Working over existing cosmetic tattooing performed by another artist is considered Corrective Cosmetic Tattooing which takes more time, and is usually more difficult based on a number of different variables. In some cases prior work from other artists can be corrected as long as the shape is good and the brows have faded substantially, by at least 60-90%. However, not all work can be corrected or covered without removal first. It’s rarely a simple touch up, and many clients contact us thinking that all that needs to be done is to go over or “touch up” their previous microblading or cosmetic tattooing.
Due to the nature of corrective work, it can be more challenging due to a variety of issues including how saturated the skin is with pigment, what type of pigment and tattoo device or tool was used, the depth at which pigment was implanted, and if there is any existing scar tissue present.
For clients with existing or prior cosmetic tattooing, photos and consultation are required prior to scheduling.
Photos can texted to Lynne at 503.805.3488, close up, clear photos in good lighting.
Includes first two sessions
Each Additional Session
Corrective Cosmetic Tattoo Guidelines
Lynne will contact you if in-person consultation is necessary after photo submission. Artist will not agree to work over any existing work that is too dark, misshaped, or scarred, without corrective measures first such as saline non laser tattoo lightening, laser treatments, or microneedling treatments to address any scarring that might be present.
Pre-existing cosmetic tattooing must be very light and 70% of the cases reviewed are rejected if corrective measures are not agreed to upfront. It is impossible and unethical as an artist to correct old or improper work by simply tattooing over it again and again, doing touch up after touch up. Working over previous cosmetic tattooing can be complex due to unfavorable color, shape, and poor condition of skin. Difficult cases are currently rampant due to scarring caused by Microblading performed too deeply.
Should it be discovered at 1st session that color or shape correction is necessary due to prior permanent makeup done by another artist, the following could be applicable. As long as the work done by the previous artist has faded to the point of being covered easily (the color is light and the shape is good/technically correct), we can proceed as planned. Any changes to the plan will be discussed before work is performed. Occasionally when the existing color is too dark or the shape is incorrect and cannot be covered or corrected, saline or laser lighting may be necessary prior to proceeding.
At times corrective cosmetic tattoo work can require 2-3 sessions, sometimes 3-4 sessions are necessary, every case is unique and different.
Typically with correction cases, going forward, touch up visits may be required more often as the new pigments fade and the prior unwanted underlying pigment resurfaces. Additionally, if pigment does not implant as predicted after the first session has healed, we may find during the process that removal or lightening will be necessary. This will be addressed on a case by case basis and every attempt will be made to cover existing work, however, as a skin care professional, I will not unethically further compromise a clients skin by working over existing work that I know from experience will not be successful.

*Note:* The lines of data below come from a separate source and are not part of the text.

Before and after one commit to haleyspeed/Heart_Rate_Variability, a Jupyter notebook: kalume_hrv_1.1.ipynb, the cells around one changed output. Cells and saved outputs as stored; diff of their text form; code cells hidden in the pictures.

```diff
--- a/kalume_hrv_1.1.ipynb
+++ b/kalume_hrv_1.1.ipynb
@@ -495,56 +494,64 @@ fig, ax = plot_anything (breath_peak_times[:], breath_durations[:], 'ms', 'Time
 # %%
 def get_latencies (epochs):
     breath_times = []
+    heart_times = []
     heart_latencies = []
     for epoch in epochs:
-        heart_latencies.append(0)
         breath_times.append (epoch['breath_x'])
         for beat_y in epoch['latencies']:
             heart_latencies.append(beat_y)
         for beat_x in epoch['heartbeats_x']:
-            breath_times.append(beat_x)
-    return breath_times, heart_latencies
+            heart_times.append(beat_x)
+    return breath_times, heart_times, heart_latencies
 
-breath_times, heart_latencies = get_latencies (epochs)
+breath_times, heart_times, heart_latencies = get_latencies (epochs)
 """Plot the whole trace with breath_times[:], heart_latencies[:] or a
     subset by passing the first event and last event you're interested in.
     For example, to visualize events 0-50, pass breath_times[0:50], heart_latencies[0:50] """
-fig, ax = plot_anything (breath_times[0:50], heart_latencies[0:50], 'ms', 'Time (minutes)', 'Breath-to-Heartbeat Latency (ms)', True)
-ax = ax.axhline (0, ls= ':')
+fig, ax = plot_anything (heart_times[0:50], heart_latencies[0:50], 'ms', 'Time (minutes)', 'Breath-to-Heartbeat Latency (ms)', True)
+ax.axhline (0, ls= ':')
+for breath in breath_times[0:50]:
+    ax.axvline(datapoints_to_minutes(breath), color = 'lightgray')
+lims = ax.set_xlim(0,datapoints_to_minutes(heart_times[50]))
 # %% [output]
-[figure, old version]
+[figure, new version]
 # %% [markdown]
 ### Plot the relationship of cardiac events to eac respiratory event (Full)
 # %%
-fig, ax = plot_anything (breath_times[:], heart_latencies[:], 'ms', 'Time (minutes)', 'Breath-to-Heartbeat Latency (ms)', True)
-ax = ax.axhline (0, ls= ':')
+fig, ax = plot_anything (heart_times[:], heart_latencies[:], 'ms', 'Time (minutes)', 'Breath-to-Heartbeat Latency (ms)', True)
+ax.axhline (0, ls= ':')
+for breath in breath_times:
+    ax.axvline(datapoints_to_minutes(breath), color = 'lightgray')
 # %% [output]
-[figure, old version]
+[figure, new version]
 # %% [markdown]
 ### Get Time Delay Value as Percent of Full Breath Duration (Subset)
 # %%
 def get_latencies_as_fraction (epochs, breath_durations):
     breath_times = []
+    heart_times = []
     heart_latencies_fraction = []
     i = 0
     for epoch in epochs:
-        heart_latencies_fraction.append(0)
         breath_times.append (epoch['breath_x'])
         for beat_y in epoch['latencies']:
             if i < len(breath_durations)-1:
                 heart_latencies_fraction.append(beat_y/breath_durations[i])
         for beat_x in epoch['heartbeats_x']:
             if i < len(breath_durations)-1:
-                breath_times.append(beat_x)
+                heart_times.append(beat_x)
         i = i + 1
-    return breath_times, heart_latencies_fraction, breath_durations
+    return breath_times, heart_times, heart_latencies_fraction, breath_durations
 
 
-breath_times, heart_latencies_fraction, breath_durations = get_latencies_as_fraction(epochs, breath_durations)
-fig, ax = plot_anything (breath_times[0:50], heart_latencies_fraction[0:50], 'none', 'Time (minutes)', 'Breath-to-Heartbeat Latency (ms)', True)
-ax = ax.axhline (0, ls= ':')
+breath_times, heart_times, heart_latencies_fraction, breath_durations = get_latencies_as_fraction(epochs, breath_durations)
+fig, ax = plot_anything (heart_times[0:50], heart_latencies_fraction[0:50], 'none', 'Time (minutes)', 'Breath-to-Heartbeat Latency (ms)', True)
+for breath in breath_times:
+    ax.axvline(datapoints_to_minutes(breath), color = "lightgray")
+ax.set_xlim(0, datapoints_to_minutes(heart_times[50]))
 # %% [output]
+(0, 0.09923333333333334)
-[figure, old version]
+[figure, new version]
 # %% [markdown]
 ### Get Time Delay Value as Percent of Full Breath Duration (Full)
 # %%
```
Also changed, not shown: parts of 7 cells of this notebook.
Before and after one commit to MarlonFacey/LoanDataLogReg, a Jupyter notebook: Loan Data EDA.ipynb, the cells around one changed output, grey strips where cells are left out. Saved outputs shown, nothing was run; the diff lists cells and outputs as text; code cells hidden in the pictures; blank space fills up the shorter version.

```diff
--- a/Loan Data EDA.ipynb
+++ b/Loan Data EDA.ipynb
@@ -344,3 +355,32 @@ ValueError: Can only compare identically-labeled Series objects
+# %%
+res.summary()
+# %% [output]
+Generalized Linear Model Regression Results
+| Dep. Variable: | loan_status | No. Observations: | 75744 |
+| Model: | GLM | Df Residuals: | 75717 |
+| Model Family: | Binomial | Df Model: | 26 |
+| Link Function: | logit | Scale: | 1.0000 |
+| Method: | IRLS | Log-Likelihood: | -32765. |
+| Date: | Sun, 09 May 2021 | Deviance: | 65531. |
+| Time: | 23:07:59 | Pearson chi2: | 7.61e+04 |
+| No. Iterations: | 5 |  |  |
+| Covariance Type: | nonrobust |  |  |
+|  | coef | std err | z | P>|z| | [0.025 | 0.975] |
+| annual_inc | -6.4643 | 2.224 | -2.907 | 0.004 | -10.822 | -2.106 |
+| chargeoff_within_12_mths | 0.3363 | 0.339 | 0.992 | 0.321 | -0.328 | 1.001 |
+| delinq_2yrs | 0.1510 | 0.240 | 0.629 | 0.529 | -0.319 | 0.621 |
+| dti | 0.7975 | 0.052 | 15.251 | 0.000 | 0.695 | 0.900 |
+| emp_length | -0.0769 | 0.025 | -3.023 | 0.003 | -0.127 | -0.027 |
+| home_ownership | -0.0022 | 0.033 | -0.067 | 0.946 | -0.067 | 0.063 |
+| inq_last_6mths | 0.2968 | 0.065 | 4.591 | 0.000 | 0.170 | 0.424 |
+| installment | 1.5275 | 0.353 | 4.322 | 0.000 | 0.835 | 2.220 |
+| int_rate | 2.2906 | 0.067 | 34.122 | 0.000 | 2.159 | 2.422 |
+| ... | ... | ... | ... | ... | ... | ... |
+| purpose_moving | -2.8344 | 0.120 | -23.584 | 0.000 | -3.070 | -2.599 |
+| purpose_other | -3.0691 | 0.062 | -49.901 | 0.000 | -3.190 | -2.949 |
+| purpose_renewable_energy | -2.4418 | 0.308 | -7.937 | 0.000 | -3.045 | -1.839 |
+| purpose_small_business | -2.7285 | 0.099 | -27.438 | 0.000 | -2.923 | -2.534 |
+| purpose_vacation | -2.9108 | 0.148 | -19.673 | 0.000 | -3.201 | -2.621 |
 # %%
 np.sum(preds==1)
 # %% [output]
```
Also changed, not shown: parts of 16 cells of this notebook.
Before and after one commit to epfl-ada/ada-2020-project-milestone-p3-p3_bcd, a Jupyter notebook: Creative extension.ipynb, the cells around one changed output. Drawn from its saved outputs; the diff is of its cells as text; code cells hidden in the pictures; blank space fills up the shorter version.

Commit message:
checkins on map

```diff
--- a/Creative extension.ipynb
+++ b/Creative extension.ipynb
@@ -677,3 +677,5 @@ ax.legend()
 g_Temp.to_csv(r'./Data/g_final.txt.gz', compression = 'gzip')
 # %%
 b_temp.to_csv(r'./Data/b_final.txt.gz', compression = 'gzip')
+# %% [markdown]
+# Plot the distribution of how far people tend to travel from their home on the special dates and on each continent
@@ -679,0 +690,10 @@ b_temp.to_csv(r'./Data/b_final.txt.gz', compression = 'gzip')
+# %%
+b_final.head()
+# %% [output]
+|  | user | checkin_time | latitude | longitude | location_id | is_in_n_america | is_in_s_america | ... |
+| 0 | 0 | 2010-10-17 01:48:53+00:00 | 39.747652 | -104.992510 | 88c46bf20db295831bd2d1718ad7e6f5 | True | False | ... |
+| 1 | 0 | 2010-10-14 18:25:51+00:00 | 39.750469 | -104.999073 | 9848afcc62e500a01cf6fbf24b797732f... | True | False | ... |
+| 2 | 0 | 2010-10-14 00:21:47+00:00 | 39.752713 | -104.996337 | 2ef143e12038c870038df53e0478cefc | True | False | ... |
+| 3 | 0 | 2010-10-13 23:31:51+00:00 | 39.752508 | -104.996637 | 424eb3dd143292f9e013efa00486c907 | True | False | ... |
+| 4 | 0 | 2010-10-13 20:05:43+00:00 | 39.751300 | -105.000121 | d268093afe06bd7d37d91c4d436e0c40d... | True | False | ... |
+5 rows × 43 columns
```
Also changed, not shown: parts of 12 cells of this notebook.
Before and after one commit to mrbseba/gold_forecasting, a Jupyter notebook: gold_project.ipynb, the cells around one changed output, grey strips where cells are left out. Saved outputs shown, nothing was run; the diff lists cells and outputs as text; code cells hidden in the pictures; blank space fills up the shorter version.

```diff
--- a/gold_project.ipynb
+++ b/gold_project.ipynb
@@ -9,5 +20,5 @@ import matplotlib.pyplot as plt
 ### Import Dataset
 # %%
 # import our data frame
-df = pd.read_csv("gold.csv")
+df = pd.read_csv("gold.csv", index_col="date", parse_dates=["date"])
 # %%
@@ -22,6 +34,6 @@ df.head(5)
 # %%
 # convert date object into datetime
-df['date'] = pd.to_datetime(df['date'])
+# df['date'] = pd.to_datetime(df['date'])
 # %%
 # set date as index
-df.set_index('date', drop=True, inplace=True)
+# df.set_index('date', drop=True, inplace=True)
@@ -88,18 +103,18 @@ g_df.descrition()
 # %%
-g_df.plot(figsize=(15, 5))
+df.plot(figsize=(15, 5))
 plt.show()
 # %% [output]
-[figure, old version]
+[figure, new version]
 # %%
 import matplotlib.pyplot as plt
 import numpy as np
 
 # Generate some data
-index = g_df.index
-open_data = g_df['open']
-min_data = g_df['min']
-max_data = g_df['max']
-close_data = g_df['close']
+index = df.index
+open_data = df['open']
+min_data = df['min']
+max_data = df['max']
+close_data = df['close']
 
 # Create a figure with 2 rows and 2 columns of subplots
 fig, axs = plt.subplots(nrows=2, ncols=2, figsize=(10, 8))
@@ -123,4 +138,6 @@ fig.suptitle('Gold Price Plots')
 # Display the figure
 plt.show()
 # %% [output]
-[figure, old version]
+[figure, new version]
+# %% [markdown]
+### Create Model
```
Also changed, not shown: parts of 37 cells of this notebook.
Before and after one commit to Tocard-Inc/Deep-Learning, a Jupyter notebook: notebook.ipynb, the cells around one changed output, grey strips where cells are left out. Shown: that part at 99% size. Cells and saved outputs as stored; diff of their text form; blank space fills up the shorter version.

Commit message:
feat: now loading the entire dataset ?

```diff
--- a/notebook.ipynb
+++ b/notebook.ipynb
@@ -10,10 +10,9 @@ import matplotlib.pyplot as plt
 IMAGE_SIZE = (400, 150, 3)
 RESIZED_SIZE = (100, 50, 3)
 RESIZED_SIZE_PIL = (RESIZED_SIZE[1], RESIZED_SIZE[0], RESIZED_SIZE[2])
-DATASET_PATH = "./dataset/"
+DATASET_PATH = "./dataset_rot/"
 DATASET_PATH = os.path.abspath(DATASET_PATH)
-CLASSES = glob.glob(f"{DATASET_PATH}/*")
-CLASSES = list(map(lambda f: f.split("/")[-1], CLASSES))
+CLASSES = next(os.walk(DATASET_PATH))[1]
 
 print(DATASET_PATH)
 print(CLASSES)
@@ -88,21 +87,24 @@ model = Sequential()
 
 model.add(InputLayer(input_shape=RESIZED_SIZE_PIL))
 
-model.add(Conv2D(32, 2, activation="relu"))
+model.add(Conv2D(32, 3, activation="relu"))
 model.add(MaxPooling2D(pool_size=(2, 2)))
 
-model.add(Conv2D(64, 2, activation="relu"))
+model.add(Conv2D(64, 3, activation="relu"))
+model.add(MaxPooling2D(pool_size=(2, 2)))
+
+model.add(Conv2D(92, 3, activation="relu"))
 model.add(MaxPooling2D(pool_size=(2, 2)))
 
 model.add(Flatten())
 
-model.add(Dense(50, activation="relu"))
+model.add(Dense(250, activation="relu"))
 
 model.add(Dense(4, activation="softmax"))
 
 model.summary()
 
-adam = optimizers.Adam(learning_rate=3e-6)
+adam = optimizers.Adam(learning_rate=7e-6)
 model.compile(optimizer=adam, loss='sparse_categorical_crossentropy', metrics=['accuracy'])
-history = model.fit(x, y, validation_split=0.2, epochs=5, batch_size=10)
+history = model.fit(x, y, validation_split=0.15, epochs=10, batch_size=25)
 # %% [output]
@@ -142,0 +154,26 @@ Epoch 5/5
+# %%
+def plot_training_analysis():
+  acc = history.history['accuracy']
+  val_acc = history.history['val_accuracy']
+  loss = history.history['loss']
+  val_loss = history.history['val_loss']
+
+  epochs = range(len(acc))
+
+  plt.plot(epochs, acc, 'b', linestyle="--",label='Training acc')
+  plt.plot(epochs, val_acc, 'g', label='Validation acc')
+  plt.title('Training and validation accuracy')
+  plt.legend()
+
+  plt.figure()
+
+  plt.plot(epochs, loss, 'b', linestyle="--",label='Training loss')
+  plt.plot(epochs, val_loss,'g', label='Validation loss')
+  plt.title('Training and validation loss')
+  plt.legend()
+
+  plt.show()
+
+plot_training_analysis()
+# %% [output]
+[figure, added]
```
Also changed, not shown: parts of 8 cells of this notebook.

Saline Lightening is necessary when the existing cosmetic tattooing is too dark, too large or mishaped, 70% of corrective cases are declined due to this type of existing work needing lightening first. Many clients choose to decline removal first, and continue to contact different artists until they eventually find someone who will tattoo over the compromised work. This is not recommended, and in the end will result in compounding the situation with additional layers of pigment that will ultimately need removal or lightening. This inevitibly ends up costing clients more money and downtime from the procedures in the future. As I explain to many, it’s similar to trying to paint over a rust spot on a vehicle without properly sanding and priming the area first, and can be a recipe for a disaster resulting in further compromised skin.